27 August; Alex Ferguson
The Weary Dunlop Rugby Foundation continues to support rugby at the University of Melbourne with the donation of a $10,000 grant. This year, the grant has been awarded to the Rugby Club's to Karin Gunatilake (Doctor of Medicine), who is currently completing the final year of her medical studies.
The grant is named in honour of Sir Edward ‘Weary’ Dunlop, a University of Melbourne alumni (Pharmacy & Medicine) who, among many incredible achievements, became the first Victorian-born player to play Rugby Union for the Wallabies. Off the field, Dunlop served as a surgeon in the Australian Army Medical Corps during World War II, where he was captured and placed in a Japanese prisoner-of-war camp. However, it was during this time that his strong leadership and selfless commitment to aid the sick and wounded branded him “a lighthouse of sanity in a universe of madness and suffering”.
It is only fitting that this grant be awarded to a student like Gunatilake, a keen sportswoman, member of the Melbourne University Rugby Football Club, and AON Uni 7s representative; aspiring orthopaedic surgeon; and an individual who embodies the personal qualities of perseverance, commitment, and integrity that Dunlop was renowned for.
An international student from Sri Lanka, Gunatilake was attracted to studying in Melbourne to gain “exposure to a multitude of sports, art and culture”, as well learning in the world-renowned biomedical hub that is the Parkville precinct. However, this move to Australia also provided the spark for a real passion in Touch Football and Rugby.
“The physicality of the sport is strangely alluring albeit terrifying”, explained Gunatilake.
“The rugby community is also incredibly diverse and being a part of it was a huge draw. I have had the absolute privilege of meeting some incredibly strong women who are trail blazers both in their dedication to the game, careers, and beliefs.”
Unfortunately, the physicality of rugby would also prove to be a major obstacle for Gunatilake, who is still finishing her rehab after rupturing her second anterior cruciate ligament in September 2019. Despite this, she is optimistically committed to recovery, noting that the current COVID-19 situation has provided a silver lining.
“My physio has been adamant I rehab for a full 12 months so the fact that no one is playing any sport has made rehab less painful”.
However, this challenge was overshadowed earlier this year by the sudden news that due to financial constraints, her parents would no longer be able to contribute to her student fees. As an international student, Gunatilake was unable to access any of the FEE-HELP, bank loans, or financial support available to domestic students to assist her in paying the $88000 required to complete her final year of study. Already working a 20-hour week on top of her full-time medical studies and involvement with the rugby club, Gunatilake took an even bigger hit when COVID-19 brought Victoria’s economy to halt.

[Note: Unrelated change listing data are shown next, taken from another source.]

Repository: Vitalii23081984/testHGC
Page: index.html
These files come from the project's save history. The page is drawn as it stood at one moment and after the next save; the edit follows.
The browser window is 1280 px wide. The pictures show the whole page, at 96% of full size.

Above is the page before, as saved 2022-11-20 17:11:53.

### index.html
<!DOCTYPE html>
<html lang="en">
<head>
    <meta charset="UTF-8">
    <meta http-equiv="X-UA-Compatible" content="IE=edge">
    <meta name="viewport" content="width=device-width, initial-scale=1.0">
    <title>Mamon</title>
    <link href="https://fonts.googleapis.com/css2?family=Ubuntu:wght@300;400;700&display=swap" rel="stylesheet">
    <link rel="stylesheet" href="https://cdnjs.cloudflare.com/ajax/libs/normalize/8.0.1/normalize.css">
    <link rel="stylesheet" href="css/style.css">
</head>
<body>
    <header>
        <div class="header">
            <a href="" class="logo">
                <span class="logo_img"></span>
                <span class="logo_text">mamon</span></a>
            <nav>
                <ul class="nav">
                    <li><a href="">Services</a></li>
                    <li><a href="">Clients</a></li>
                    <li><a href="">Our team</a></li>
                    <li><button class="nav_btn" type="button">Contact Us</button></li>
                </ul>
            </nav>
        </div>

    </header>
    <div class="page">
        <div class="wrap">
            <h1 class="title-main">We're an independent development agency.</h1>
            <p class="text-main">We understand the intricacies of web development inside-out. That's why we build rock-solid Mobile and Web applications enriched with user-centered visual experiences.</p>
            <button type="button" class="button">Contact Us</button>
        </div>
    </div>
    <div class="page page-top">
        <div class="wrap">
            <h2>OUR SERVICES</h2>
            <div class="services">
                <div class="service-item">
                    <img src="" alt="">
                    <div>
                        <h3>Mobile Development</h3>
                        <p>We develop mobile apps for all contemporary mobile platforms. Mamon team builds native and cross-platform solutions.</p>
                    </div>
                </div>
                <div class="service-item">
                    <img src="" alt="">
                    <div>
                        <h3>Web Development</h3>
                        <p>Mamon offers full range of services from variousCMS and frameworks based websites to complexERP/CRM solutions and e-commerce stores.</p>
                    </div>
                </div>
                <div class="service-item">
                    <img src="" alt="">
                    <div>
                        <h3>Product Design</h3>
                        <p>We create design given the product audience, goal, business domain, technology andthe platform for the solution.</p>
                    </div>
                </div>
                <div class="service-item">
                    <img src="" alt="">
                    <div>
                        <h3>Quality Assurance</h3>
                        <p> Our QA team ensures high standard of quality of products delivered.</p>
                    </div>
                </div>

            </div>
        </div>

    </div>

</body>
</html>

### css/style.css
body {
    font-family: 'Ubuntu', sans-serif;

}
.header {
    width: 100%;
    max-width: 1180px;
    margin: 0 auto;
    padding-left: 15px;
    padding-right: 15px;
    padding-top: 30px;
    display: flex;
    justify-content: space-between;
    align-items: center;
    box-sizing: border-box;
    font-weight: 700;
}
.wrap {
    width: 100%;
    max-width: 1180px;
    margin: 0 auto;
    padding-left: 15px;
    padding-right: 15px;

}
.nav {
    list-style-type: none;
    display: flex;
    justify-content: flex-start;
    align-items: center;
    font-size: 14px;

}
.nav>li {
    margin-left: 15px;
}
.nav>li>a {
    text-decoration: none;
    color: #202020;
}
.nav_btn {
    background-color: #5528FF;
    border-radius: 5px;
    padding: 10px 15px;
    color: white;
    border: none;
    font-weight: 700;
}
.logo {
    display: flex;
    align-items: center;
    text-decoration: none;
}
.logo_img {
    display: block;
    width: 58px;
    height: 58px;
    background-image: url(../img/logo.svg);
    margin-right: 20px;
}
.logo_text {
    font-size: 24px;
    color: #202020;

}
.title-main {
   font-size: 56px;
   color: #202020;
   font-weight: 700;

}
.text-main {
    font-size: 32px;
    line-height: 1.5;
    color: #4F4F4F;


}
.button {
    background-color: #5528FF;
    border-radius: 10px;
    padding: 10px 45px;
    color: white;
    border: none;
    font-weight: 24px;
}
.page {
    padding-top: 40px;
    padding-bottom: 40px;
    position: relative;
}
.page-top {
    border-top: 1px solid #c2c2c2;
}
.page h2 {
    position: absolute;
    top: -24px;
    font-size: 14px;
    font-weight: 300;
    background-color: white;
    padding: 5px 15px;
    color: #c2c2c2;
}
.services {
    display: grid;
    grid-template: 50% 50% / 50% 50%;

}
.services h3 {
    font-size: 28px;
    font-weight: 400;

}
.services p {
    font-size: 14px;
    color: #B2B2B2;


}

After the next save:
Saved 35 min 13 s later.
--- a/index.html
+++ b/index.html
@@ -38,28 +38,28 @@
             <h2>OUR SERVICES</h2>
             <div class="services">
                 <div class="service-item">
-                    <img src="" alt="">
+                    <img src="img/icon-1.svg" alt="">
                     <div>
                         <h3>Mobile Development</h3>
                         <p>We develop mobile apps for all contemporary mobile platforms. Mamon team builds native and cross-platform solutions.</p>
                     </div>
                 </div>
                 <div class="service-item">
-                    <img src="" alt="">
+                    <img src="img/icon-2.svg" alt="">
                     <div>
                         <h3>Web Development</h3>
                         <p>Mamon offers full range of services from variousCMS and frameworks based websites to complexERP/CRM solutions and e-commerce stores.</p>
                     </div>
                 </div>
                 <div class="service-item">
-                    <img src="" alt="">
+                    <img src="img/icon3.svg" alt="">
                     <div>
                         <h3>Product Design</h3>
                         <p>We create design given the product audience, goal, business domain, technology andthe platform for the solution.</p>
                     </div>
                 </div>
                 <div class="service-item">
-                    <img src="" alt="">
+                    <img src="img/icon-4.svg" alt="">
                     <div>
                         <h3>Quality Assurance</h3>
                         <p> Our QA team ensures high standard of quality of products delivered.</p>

“I work in hospitality, so the pandemic has gutted the whole industry, but it has been a valuable lesson in adaptation. I genuinely miss having to make 10 different cocktail orders and chefs yelling about dietary substitutions.”
With the support of her classmates and teammates, Gunatilake has sought out other avenues to raise money for her schooling, including a GoFundMe page, and fundraising events in the medical school and broader community. The recent news of the Weary Dunlop Foundation grant has been a huge sigh of relief for her.
“The scholarship has made a considerable dent into my fees. Considering that deferring my final year was looking like the option in January, I am beyond grateful that graduating on time and starting my medical career is looking possible now.”
Gunatilake also praised the support of her teammates and friends in helping her deal with these challenges, especially while living away from home.
“Touch football and rugby have been the main contributor to my support network. I have met some incredible people through sport, and they have become my housemates, mentors, work colleagues, boss, and lifelong friends. I think that’s the great thing about team sport, you maintain that comradery on and off the field.”
Exemplifying Dunlop’s character, sporting prowess, and medical background, Gunatilake has demonstrated incredible drive and commitment to overcome very challenging circumstances. When she received news of this award, we asked whether she had heard of Dunlop and his achievements before:
“I had actually! My mother was terrified I would injure myself playing rugby, which I did, and I wanted to find a connection between medicine and rugby to give an example of the benefits”, she explained.
Sir Edward Dunlop was an incredible individual and his resolve, actions and beliefs are truly admirable qualities. To be part of the Weary Dunlop Foundation is an honour and I hope to emulate those qualities in my future endeavours.”
Karin Gunatilake is on track to complete her Doctor of Medicine at the end of 2020. She plans to apply for Australian citizenship after graduating and is aiming to train as an orthopaedic surgeon.
If you wish to support Karin by contributing towards her student fees, please contact Jason Jones, the General Manager of the Melbourne University Rugby Football Club.
image: Melbourne University Rugby Football Club.